--- Exercise description ---
A word-for-word copy of the records is needed, with every picture left out.

--- Data in this exercise ---
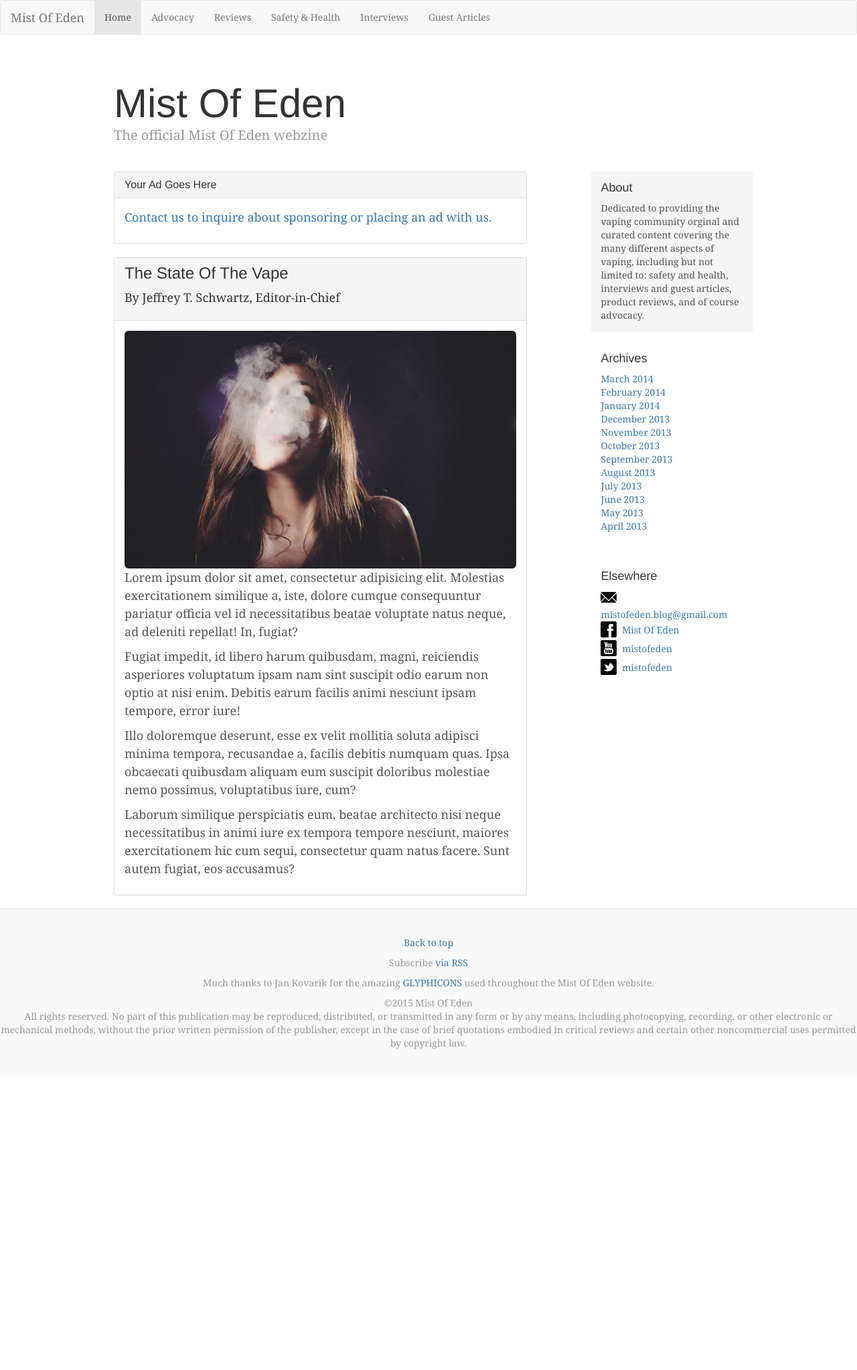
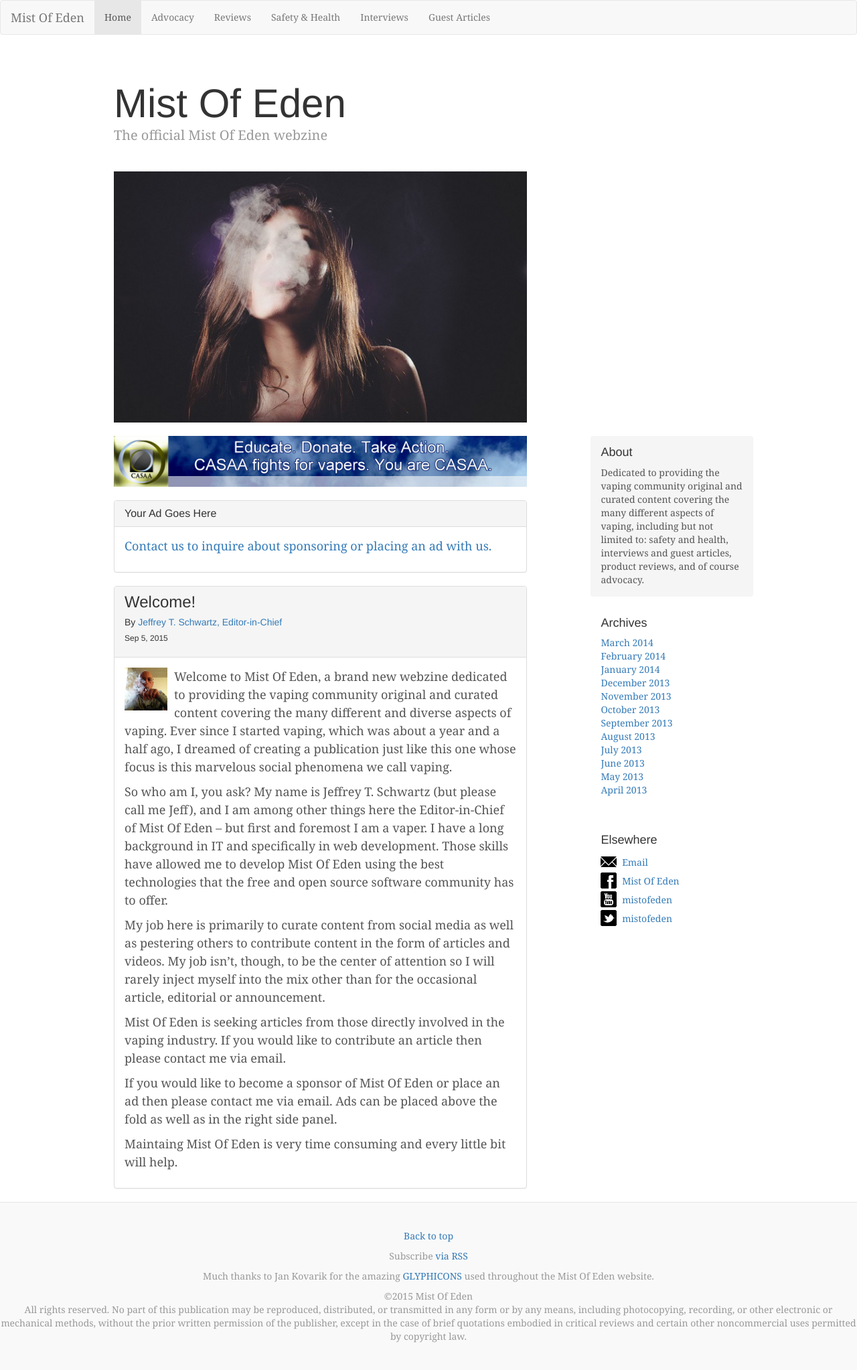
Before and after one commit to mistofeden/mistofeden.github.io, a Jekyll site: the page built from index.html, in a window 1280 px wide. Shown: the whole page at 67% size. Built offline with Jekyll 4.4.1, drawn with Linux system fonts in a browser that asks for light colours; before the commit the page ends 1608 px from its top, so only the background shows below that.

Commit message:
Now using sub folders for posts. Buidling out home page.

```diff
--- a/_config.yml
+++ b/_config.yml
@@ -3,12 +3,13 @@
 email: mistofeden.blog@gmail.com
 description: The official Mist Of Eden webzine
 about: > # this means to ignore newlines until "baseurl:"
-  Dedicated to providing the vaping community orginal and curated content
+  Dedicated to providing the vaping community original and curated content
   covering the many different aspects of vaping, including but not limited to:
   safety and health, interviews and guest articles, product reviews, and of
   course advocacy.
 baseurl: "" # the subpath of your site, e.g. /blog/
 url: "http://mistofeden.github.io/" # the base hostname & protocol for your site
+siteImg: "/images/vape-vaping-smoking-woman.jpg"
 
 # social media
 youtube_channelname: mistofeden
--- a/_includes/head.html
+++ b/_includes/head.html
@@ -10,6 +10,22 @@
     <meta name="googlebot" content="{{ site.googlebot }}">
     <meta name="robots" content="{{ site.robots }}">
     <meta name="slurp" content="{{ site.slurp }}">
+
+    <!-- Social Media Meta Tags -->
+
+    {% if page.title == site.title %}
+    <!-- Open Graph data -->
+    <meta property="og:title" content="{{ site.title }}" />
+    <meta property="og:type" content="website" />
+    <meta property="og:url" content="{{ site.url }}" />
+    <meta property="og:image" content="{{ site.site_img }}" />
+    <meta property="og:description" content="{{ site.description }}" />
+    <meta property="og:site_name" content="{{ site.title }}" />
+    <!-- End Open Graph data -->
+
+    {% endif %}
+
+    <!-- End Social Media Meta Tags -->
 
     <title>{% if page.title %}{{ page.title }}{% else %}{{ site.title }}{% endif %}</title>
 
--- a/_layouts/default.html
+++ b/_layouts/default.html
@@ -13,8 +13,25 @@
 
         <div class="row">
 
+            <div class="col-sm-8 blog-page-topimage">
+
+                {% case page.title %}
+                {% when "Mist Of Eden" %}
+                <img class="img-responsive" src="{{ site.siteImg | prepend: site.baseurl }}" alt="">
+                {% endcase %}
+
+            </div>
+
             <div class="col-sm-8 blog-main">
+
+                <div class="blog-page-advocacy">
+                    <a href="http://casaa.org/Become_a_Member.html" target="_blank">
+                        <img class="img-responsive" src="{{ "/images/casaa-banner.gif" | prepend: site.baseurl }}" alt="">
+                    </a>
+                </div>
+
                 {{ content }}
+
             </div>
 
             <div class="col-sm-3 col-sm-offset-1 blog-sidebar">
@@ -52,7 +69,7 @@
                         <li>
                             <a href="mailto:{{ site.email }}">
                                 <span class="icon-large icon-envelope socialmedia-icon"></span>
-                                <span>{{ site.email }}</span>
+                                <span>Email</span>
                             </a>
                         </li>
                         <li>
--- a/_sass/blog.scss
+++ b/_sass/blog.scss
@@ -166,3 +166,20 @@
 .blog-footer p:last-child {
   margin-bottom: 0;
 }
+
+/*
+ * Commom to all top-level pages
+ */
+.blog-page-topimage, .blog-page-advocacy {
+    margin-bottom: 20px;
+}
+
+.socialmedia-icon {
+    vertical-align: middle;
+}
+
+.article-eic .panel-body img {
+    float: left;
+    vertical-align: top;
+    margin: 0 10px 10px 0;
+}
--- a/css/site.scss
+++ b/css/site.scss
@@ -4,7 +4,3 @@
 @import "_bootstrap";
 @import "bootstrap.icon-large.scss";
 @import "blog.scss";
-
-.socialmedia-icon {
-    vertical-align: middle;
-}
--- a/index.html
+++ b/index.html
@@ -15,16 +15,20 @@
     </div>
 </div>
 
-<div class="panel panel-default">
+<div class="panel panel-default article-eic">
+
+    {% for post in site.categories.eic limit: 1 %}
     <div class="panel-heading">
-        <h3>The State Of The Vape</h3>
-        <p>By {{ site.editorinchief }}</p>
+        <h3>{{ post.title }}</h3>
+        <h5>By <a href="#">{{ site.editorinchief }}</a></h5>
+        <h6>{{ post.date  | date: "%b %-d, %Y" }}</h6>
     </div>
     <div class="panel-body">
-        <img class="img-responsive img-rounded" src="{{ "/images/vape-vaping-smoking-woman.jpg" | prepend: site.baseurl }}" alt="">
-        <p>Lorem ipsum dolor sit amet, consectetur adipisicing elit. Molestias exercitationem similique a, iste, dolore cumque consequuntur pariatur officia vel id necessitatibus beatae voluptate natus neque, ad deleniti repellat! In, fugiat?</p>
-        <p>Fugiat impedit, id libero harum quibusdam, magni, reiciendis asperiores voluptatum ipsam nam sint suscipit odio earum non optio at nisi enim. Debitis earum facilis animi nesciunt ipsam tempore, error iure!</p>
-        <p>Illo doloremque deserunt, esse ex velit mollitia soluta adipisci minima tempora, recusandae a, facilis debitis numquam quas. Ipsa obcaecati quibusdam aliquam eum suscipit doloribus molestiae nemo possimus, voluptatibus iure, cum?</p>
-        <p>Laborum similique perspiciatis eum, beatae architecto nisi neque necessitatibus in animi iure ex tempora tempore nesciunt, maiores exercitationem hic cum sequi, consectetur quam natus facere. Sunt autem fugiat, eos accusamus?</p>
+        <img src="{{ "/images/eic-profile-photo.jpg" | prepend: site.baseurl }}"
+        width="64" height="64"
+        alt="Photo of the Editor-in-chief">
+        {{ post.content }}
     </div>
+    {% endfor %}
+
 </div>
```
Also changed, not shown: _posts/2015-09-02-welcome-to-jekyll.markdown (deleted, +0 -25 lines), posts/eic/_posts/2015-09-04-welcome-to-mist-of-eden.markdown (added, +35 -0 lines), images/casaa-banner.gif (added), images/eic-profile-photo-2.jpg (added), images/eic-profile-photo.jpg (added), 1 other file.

--- Exercise answer ---
Before and after one commit to mistofeden/mistofeden.github.io, a Jekyll site: the page built from index.html, in a window 1280 px wide. Shown: the whole page at 67% size. Built offline with Jekyll 4.4.1, drawn with Linux system fonts in a browser that asks for light colours; before the commit the page ends 1608 px from its top, so only the background shows below that.

Commit message:
Now using sub folders for posts. Buidling out home page.

```diff
--- a/_config.yml
+++ b/_config.yml
@@ -3,12 +3,13 @@
 email: mistofeden.blog@gmail.com
 description: The official Mist Of Eden webzine
 about: > # this means to ignore newlines until "baseurl:"
-  Dedicated to providing the vaping community orginal and curated content
+  Dedicated to providing the vaping community original and curated content
   covering the many different aspects of vaping, including but not limited to:
   safety and health, interviews and guest articles, product reviews, and of
   course advocacy.
 baseurl: "" # the subpath of your site, e.g. /blog/
 url: "http://mistofeden.github.io/" # the base hostname & protocol for your site
+siteImg: "/images/vape-vaping-smoking-woman.jpg"
 
 # social media
 youtube_channelname: mistofeden
--- a/_includes/head.html
+++ b/_includes/head.html
@@ -10,6 +10,22 @@
     <meta name="googlebot" content="{{ site.googlebot }}">
     <meta name="robots" content="{{ site.robots }}">
     <meta name="slurp" content="{{ site.slurp }}">
+
+    <!-- Social Media Meta Tags -->
+
+    {% if page.title == site.title %}
+    <!-- Open Graph data -->
+    <meta property="og:title" content="{{ site.title }}" />
+    <meta property="og:type" content="website" />
+    <meta property="og:url" content="{{ site.url }}" />
+    <meta property="og:image" content="{{ site.site_img }}" />
+    <meta property="og:description" content="{{ site.description }}" />
+    <meta property="og:site_name" content="{{ site.title }}" />
+    <!-- End Open Graph data -->
+
+    {% endif %}
+
+    <!-- End Social Media Meta Tags -->
 
     <title>{% if page.title %}{{ page.title }}{% else %}{{ site.title }}{% endif %}</title>
 
--- a/_layouts/default.html
+++ b/_layouts/default.html
@@ -13,8 +13,25 @@
 
         <div class="row">
 
+            <div class="col-sm-8 blog-page-topimage">
+
+                {% case page.title %}
+                {% when "Mist Of Eden" %}
+                <img class="img-responsive" src="{{ site.siteImg | prepend: site.baseurl }}" alt="">
+                {% endcase %}
+
+            </div>
+
             <div class="col-sm-8 blog-main">
+
+                <div class="blog-page-advocacy">
+                    <a href="http://casaa.org/Become_a_Member.html" target="_blank">
+                        <img class="img-responsive" src="{{ "/images/casaa-banner.gif" | prepend: site.baseurl }}" alt="">
+                    </a>
+                </div>
+
                 {{ content }}
+
             </div>
 
             <div class="col-sm-3 col-sm-offset-1 blog-sidebar">
@@ -52,7 +69,7 @@
                         <li>
                             <a href="mailto:{{ site.email }}">
                                 <span class="icon-large icon-envelope socialmedia-icon"></span>
-                                <span>{{ site.email }}</span>
+                                <span>Email</span>
                             </a>
                         </li>
                         <li>
--- a/_sass/blog.scss
+++ b/_sass/blog.scss
@@ -166,3 +166,20 @@
 .blog-footer p:last-child {
   margin-bottom: 0;
 }
+
+/*
+ * Commom to all top-level pages
+ */
+.blog-page-topimage, .blog-page-advocacy {
+    margin-bottom: 20px;
+}
+
+.socialmedia-icon {
+    vertical-align: middle;
+}
+
+.article-eic .panel-body img {
+    float: left;
+    vertical-align: top;
+    margin: 0 10px 10px 0;
+}
--- a/css/site.scss
+++ b/css/site.scss
@@ -4,7 +4,3 @@
 @import "_bootstrap";
 @import "bootstrap.icon-large.scss";
 @import "blog.scss";
-
-.socialmedia-icon {
-    vertical-align: middle;
-}
--- a/index.html
+++ b/index.html
@@ -15,16 +15,20 @@
     </div>
 </div>
 
-<div class="panel panel-default">
+<div class="panel panel-default article-eic">
+
+    {% for post in site.categories.eic limit: 1 %}
     <div class="panel-heading">
-        <h3>The State Of The Vape</h3>
-        <p>By {{ site.editorinchief }}</p>
+        <h3>{{ post.title }}</h3>
+        <h5>By <a href="#">{{ site.editorinchief }}</a></h5>
+        <h6>{{ post.date  | date: "%b %-d, %Y" }}</h6>
     </div>
     <div class="panel-body">
-        <img class="img-responsive img-rounded" src="{{ "/images/vape-vaping-smoking-woman.jpg" | prepend: site.baseurl }}" alt="">
-        <p>Lorem ipsum dolor sit amet, consectetur adipisicing elit. Molestias exercitationem similique a, iste, dolore cumque consequuntur pariatur officia vel id necessitatibus beatae voluptate natus neque, ad deleniti repellat! In, fugiat?</p>
-        <p>Fugiat impedit, id libero harum quibusdam, magni, reiciendis asperiores voluptatum ipsam nam sint suscipit odio earum non optio at nisi enim. Debitis earum facilis animi nesciunt ipsam tempore, error iure!</p>
-        <p>Illo doloremque deserunt, esse ex velit mollitia soluta adipisci minima tempora, recusandae a, facilis debitis numquam quas. Ipsa obcaecati quibusdam aliquam eum suscipit doloribus molestiae nemo possimus, voluptatibus iure, cum?</p>
-        <p>Laborum similique perspiciatis eum, beatae architecto nisi neque necessitatibus in animi iure ex tempora tempore nesciunt, maiores exercitationem hic cum sequi, consectetur quam natus facere. Sunt autem fugiat, eos accusamus?</p>
+        <img src="{{ "/images/eic-profile-photo.jpg" | prepend: site.baseurl }}"
+        width="64" height="64"
+        alt="Photo of the Editor-in-chief">
+        {{ post.content }}
     </div>
+    {% endfor %}
+
 </div>
```
Also changed, not shown: _posts/2015-09-02-welcome-to-jekyll.markdown (deleted, +0 -25 lines), posts/eic/_posts/2015-09-04-welcome-to-mist-of-eden.markdown (added, +35 -0 lines), images/casaa-banner.gif (added), images/eic-profile-photo-2.jpg (added), images/eic-profile-photo.jpg (added), 1 other file.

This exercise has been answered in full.